I've made a post on my other blog, The Lark's Nest, about sex on stage. Explicit content/NSFW.
When playwrights go to theatre, we presumably go to enjoy ourselves. We may be thrilled, bored, surprised, offended, delighted, so many possible reactions. When playwrights are called on to give feedback on other playwrights' work, we suddenly become scientists, detectives, housekeepers. Scientist, detective, and housekeeper are honorable professions. Nevertheless, I believe the practice of bringing … Continue reading Playwright, sheath thy checklist
I love iTunes, and I love the variety of songs I can purchase from the iTunes store. But sometimes I wonder what their computers must "think" of my varied tastes.
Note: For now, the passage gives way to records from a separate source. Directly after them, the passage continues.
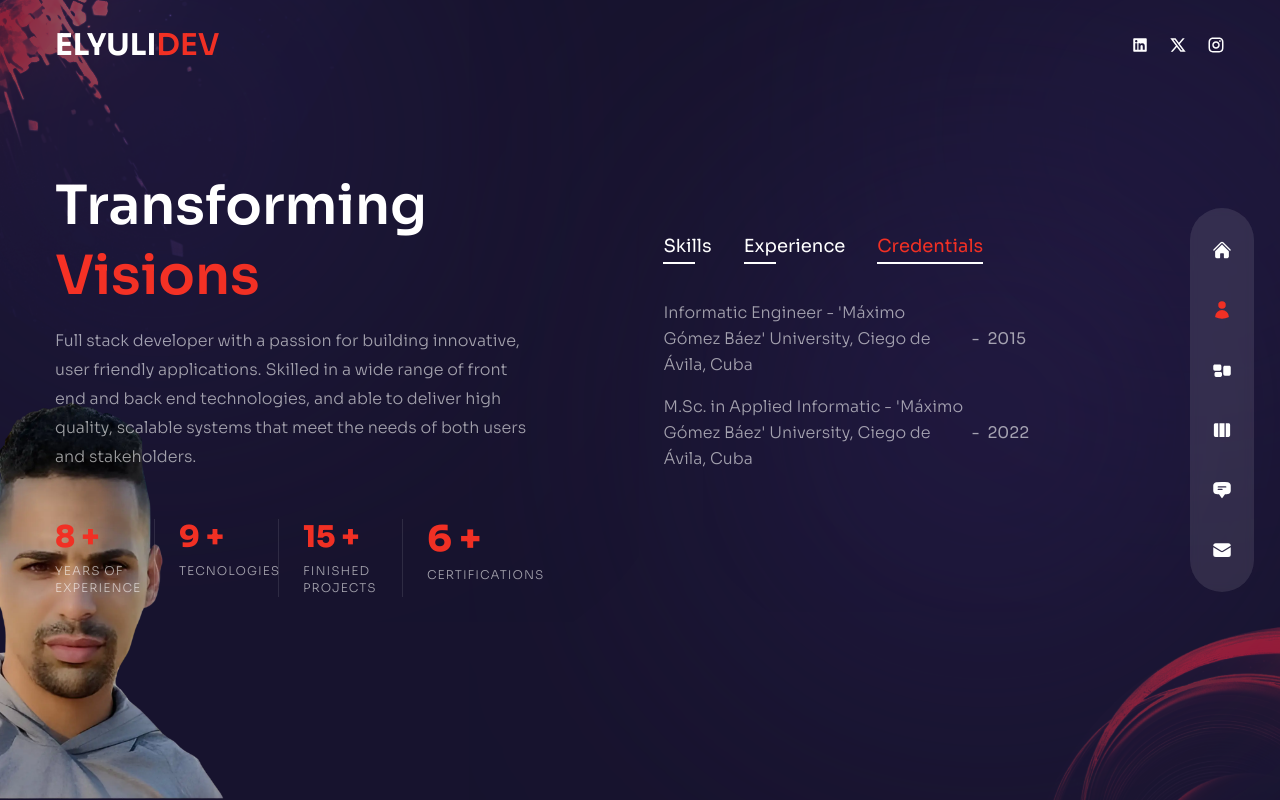
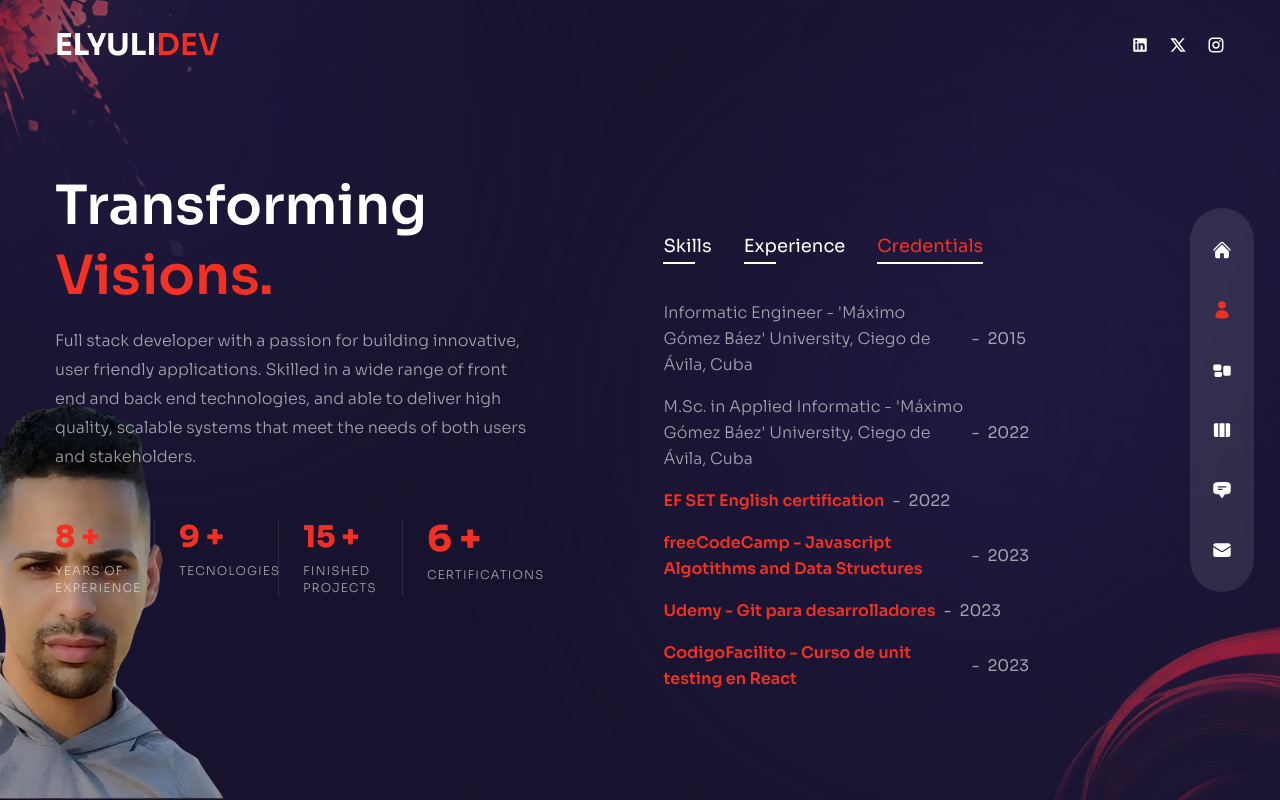
Before and after one commit to elyulidev/elyulidev-portfolio, a Next.js app: page /about in a window 1280 px wide. Both pictures are taken after a click on the element "Credentials". Built offline with nearby package versions, Linux system fonts and the light colour scheme.

Commit message:
About: Add real data and link to credentials

```diff
--- a/src/app/about/page.jsx
+++ b/src/app/about/page.jsx
@@ -72,6 +72,26 @@ const aboutData = [
 					"M.Sc. in Applied Informatic - 'Máximo Gómez Báez' University, Ciego de Ávila, Cuba",
 				stage: "2022",
 			},
+			{
+				title: "EF SET English certification",
+				stage: "2022",
+				url: "https://cert.efset.org/i3jj2E",
+			},
+			{
+				title: "freeCodeCamp - Javascript Algotithms and Data Structures",
+				stage: "2023",
+				url: "https://www.freecodecamp.org/certification/elyuli_dev/javascript-algorithms-and-data-structures",
+			},
+			{
+				title: "Udemy - Git para desarrolladores",
+				stage: "2023",
+				url: "https://www.udemy.com/certificate/UC-fb83d09e-1823-428f-b07d-1a1d6034e47d/",
+			},
+			{
+				title: "CodigoFacilito - Curso de unit testing en React",
+				stage: "2023",
+				url: "https://codigofacilito.com/certificates/76216",
+			},
 		],
 	},
 ];
@@ -102,7 +122,7 @@ const About = () => {
 						exit='hidden'
 						className='text-[35px] leading-tight xl:text-[54px] md:leading-[1.3] mb-4 font-semibold'
 					>
-						Transforming <span className='text-accent'>Visions</span>
+						Transforming <span className='text-accent'>Visions.</span>
 					</motion.h2>
 					<motion.p
 						variants={fadeIn("right", 0.4)}
@@ -197,7 +217,18 @@ const About = () => {
 							>
 								{/* title */}
 								<div className='font-light mb-2 md:mb-0 xl:max-w-[300px]'>
-									{item.title}
+									{item?.url ? (
+										<a
+											href={item.url}
+											target='_blank'
+											rel='noopener noreferrer'
+											className='text-accent font-semibold'
+										>
+											{item.title}
+										</a>
+									) : (
+										item.title
+									)}
 								</div>
 								<div className='hidden md:flex'>-</div>
 								<div>{item.stage}</div>
```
I even wonder whether I might be messing up their recommendation software. And a similar question applies to theatres who want to market to me. … Continue reading How do you recommend to an omnivore?
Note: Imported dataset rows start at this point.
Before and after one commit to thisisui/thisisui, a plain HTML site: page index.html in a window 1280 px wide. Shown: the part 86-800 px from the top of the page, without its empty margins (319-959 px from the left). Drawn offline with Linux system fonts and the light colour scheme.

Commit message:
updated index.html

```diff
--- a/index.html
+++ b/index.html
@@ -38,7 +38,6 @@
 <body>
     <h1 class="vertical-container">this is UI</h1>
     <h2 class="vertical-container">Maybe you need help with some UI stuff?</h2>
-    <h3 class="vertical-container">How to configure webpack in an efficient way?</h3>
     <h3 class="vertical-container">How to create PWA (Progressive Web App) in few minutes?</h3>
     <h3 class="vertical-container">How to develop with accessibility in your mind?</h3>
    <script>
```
A year or three ago, Theatre Bay Area Magazine mentioned that it had a database which allowed them to track audience members across multiple theatres' productions. They mentioned that one audience member was particularly "promiscuous" in their theatregoing, crossing the threshhold of ninety-some Bay Area theatres in three years. That theatregoer is not me, but … Continue reading Reaching 100: on being promiscuous
If realism in theatre is so important, why doesn't smoke go away when the scene ends? Why isn't the smoke instantly smellable throughout the theatre rather than wandering here and there according to the vagaries of physics and the ventilation system or lack thereof, turning up in ones nostrils several minutes later, taking this audience … Continue reading Making fire in a crowded theatre
Some theatre Web sites are not particularly playwright-friendly. There is some very basic information theatre Web sites need to contain to attract the playwrights and plays they want and keep unsuitable ones away.